> _What you will do_:
From the entries that follow, gather each line holding the word "main".

> _Records shown_:

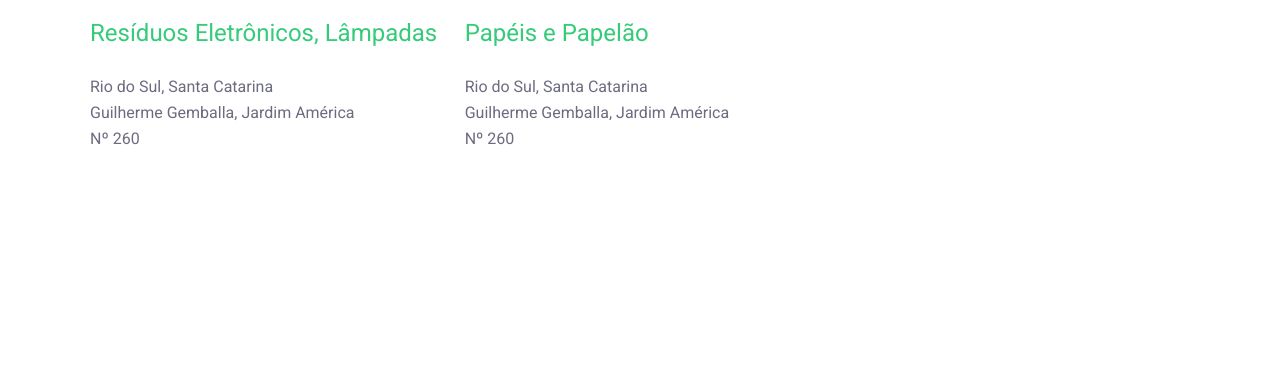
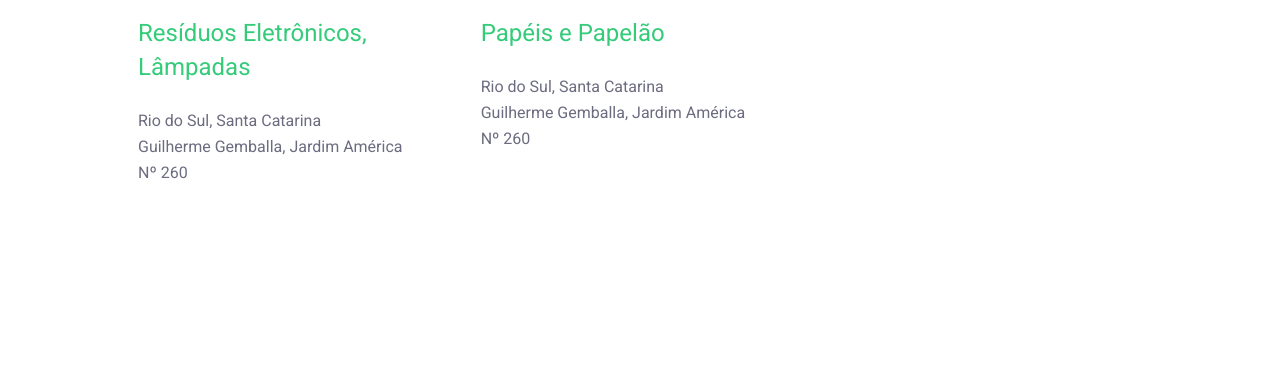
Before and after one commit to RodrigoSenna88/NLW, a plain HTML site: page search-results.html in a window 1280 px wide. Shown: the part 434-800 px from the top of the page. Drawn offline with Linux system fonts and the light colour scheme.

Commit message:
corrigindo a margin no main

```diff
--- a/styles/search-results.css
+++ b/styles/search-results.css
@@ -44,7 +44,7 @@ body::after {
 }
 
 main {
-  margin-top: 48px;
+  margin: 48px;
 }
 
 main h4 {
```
--
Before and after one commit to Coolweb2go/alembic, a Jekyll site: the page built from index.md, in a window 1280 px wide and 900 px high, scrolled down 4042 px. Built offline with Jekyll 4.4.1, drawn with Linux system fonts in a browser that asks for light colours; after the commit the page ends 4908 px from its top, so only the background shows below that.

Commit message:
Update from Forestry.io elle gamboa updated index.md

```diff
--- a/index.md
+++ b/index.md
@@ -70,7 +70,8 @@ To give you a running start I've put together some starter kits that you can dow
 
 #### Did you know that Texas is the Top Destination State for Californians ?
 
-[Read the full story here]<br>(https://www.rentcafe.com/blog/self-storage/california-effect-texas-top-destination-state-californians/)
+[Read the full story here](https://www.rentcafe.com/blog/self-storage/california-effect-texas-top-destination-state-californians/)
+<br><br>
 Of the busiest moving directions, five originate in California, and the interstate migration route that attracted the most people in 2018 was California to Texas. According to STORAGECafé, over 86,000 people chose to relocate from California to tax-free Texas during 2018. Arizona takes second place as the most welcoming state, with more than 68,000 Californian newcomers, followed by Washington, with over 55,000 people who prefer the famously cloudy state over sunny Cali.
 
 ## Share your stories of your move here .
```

> _Your response_:
corrigindo a margin no main
 main {
 main h4 {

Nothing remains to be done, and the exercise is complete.